> **ACTIVITY**: If a line includes "between", copy it out of the entries.
____
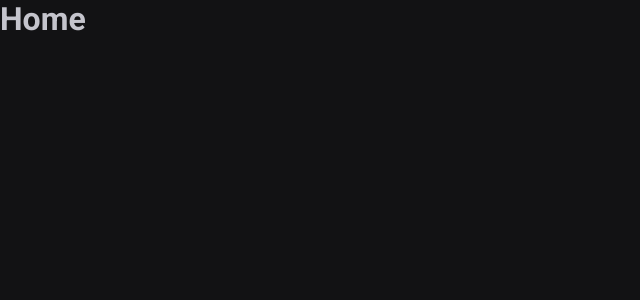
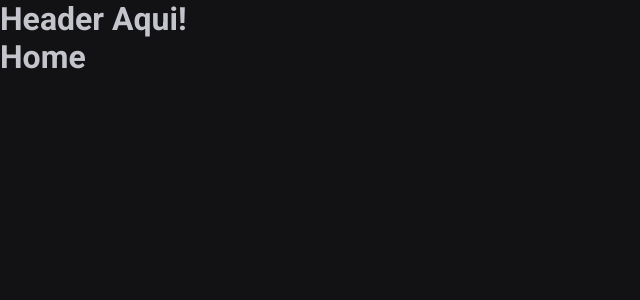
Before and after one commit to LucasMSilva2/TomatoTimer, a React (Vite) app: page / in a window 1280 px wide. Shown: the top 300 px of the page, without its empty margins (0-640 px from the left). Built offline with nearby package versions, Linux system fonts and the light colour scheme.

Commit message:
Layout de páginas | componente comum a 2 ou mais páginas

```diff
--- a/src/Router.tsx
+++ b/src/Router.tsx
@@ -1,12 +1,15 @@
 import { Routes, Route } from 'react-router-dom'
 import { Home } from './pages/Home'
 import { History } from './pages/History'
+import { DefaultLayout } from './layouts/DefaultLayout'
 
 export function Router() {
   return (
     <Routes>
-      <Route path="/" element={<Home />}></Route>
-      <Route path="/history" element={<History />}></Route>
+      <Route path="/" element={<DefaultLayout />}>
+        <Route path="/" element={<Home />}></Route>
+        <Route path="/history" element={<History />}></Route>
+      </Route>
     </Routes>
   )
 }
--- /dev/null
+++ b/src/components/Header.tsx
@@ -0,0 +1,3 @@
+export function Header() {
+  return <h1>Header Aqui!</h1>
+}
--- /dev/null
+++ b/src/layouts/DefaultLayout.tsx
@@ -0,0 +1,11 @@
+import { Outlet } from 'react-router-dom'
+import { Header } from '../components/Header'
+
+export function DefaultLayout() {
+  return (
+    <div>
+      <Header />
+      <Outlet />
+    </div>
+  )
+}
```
____
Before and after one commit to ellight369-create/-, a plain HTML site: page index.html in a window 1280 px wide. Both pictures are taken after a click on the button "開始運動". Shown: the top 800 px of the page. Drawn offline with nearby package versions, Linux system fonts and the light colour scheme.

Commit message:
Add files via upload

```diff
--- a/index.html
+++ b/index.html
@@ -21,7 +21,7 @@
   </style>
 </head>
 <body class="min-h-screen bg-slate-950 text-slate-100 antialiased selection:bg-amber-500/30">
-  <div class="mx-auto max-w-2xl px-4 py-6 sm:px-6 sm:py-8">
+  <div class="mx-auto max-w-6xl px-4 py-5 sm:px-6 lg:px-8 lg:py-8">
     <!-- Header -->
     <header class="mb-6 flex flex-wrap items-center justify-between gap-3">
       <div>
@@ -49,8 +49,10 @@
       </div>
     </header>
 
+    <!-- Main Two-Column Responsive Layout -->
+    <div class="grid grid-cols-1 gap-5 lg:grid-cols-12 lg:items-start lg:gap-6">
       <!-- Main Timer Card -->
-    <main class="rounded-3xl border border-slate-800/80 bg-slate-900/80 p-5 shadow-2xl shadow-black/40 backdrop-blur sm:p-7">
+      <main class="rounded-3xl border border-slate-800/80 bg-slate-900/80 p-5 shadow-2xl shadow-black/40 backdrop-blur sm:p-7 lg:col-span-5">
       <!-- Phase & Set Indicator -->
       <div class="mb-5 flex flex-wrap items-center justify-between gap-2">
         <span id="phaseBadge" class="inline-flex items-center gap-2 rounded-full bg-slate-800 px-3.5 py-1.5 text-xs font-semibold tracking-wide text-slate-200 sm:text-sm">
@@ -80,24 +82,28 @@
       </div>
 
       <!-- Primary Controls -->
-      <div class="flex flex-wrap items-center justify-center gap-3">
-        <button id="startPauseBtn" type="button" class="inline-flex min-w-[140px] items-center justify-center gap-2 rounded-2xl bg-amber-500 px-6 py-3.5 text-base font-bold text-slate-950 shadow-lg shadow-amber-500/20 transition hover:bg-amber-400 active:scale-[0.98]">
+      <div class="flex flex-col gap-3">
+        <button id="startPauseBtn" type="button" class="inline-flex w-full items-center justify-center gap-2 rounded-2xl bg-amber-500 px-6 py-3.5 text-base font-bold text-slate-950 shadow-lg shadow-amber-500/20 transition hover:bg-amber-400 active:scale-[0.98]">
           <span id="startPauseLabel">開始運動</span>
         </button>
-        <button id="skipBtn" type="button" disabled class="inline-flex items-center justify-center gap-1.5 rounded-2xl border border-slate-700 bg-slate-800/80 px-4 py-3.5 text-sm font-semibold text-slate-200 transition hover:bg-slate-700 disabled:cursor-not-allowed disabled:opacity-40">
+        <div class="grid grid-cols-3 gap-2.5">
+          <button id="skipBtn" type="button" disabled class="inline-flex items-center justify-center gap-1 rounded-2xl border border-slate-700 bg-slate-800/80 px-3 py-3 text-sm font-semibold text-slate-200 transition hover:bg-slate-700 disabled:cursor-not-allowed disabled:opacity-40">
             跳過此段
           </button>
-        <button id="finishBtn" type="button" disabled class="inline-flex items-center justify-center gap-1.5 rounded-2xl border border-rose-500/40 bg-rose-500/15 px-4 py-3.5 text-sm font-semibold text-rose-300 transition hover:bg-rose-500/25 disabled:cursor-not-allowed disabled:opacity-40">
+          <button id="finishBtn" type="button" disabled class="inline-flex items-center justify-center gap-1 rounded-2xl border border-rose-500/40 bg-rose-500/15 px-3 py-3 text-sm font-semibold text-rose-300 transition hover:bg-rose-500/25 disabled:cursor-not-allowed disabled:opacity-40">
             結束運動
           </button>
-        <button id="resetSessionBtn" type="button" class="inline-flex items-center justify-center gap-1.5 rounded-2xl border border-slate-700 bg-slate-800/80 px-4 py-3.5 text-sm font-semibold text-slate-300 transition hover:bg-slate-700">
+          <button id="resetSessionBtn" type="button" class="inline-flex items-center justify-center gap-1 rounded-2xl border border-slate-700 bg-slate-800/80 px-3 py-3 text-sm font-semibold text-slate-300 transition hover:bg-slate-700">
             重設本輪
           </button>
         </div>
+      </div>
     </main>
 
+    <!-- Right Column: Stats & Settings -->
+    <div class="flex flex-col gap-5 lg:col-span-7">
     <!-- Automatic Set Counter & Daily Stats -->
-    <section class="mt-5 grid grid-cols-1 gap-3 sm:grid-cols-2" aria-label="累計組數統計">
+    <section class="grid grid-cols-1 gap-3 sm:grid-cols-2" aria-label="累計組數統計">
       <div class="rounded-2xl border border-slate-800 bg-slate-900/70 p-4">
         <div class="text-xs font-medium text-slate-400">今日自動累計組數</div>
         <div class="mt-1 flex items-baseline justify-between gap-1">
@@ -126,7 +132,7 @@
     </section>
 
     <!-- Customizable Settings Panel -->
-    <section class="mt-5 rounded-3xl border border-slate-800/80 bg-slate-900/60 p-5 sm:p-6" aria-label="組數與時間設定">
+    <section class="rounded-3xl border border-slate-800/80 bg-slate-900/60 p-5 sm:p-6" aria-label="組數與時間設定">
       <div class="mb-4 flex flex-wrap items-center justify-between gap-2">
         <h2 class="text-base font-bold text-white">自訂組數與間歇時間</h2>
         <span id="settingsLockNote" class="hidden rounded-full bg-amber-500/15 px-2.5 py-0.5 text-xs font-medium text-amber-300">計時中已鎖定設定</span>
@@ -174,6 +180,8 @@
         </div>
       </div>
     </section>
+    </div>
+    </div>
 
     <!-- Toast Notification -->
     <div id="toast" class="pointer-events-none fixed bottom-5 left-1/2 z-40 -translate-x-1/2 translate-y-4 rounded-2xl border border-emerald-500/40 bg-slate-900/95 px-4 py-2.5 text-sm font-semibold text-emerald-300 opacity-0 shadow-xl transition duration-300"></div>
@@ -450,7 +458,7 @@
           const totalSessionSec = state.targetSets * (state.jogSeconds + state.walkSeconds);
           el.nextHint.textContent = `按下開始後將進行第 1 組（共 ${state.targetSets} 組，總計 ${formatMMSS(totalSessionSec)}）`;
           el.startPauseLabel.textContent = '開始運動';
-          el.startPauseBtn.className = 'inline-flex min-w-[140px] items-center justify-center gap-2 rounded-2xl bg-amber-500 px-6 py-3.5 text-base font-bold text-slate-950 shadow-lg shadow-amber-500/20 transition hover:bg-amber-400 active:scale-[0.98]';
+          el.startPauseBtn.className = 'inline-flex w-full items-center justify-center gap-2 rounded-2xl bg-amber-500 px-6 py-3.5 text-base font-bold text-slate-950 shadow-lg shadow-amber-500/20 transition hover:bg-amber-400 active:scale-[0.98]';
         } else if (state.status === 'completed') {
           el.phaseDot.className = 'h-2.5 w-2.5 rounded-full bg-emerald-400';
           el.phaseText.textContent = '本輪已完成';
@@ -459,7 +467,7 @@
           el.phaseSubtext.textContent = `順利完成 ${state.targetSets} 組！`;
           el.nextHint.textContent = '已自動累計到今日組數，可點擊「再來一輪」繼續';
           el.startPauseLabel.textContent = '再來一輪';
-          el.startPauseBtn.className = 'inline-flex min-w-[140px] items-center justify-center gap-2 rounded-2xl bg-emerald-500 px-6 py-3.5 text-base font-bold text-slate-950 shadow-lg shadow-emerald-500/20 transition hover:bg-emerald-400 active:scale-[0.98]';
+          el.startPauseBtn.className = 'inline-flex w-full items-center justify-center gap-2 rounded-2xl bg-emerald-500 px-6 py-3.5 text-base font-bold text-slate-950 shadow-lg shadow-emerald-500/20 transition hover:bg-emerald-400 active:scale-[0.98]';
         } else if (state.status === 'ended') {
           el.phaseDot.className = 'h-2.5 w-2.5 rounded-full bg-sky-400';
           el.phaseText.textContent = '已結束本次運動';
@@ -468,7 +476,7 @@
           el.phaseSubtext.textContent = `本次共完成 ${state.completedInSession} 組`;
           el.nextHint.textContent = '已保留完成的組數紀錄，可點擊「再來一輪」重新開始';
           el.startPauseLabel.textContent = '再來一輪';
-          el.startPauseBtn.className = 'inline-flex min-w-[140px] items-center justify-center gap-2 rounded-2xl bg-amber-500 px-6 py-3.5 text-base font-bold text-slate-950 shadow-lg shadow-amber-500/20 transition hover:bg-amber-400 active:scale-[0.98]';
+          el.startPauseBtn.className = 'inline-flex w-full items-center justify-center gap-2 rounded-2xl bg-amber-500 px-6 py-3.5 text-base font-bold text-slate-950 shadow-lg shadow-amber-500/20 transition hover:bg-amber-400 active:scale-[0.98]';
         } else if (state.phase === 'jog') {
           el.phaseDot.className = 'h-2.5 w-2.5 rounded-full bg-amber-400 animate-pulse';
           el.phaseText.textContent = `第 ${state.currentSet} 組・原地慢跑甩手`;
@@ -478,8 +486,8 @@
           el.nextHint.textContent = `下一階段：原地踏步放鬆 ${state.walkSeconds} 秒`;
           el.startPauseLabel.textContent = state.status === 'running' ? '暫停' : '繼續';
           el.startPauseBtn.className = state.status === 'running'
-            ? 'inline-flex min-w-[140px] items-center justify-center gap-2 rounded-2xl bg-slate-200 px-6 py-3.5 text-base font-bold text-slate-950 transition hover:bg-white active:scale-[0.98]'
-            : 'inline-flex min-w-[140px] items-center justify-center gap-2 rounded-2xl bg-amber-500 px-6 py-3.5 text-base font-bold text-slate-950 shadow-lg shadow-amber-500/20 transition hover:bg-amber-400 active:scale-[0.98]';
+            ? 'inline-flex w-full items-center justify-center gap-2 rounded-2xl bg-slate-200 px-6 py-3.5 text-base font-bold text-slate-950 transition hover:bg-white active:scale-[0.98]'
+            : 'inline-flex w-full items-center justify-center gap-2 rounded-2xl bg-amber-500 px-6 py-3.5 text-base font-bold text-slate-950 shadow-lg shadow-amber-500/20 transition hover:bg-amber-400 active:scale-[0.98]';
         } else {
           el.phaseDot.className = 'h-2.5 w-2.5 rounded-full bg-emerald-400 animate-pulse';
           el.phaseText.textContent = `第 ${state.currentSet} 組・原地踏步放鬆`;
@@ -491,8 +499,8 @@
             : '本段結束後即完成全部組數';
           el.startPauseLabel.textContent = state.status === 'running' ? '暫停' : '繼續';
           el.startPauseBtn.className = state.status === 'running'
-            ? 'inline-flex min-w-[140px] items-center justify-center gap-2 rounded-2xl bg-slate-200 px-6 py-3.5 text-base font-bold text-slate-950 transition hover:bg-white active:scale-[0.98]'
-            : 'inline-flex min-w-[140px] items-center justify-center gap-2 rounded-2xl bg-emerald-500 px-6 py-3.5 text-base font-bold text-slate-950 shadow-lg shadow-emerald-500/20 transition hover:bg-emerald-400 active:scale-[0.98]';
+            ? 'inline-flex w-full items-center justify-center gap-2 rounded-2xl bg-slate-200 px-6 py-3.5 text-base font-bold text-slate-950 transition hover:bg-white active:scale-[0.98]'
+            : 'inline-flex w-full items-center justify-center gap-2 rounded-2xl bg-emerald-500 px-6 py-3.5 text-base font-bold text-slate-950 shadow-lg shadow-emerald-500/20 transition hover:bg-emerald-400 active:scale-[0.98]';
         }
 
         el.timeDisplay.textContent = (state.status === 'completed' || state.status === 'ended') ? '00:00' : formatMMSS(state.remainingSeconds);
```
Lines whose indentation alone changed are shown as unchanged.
____
> **RESPONSE AREA**:
     <header class="mb-6 flex flex-wrap items-center justify-between gap-3">
       <div class="mb-5 flex flex-wrap items-center justify-between gap-2">
         <div class="mt-1 flex items-baseline justify-between gap-1">
       <div class="mb-4 flex flex-wrap items-center justify-between gap-2">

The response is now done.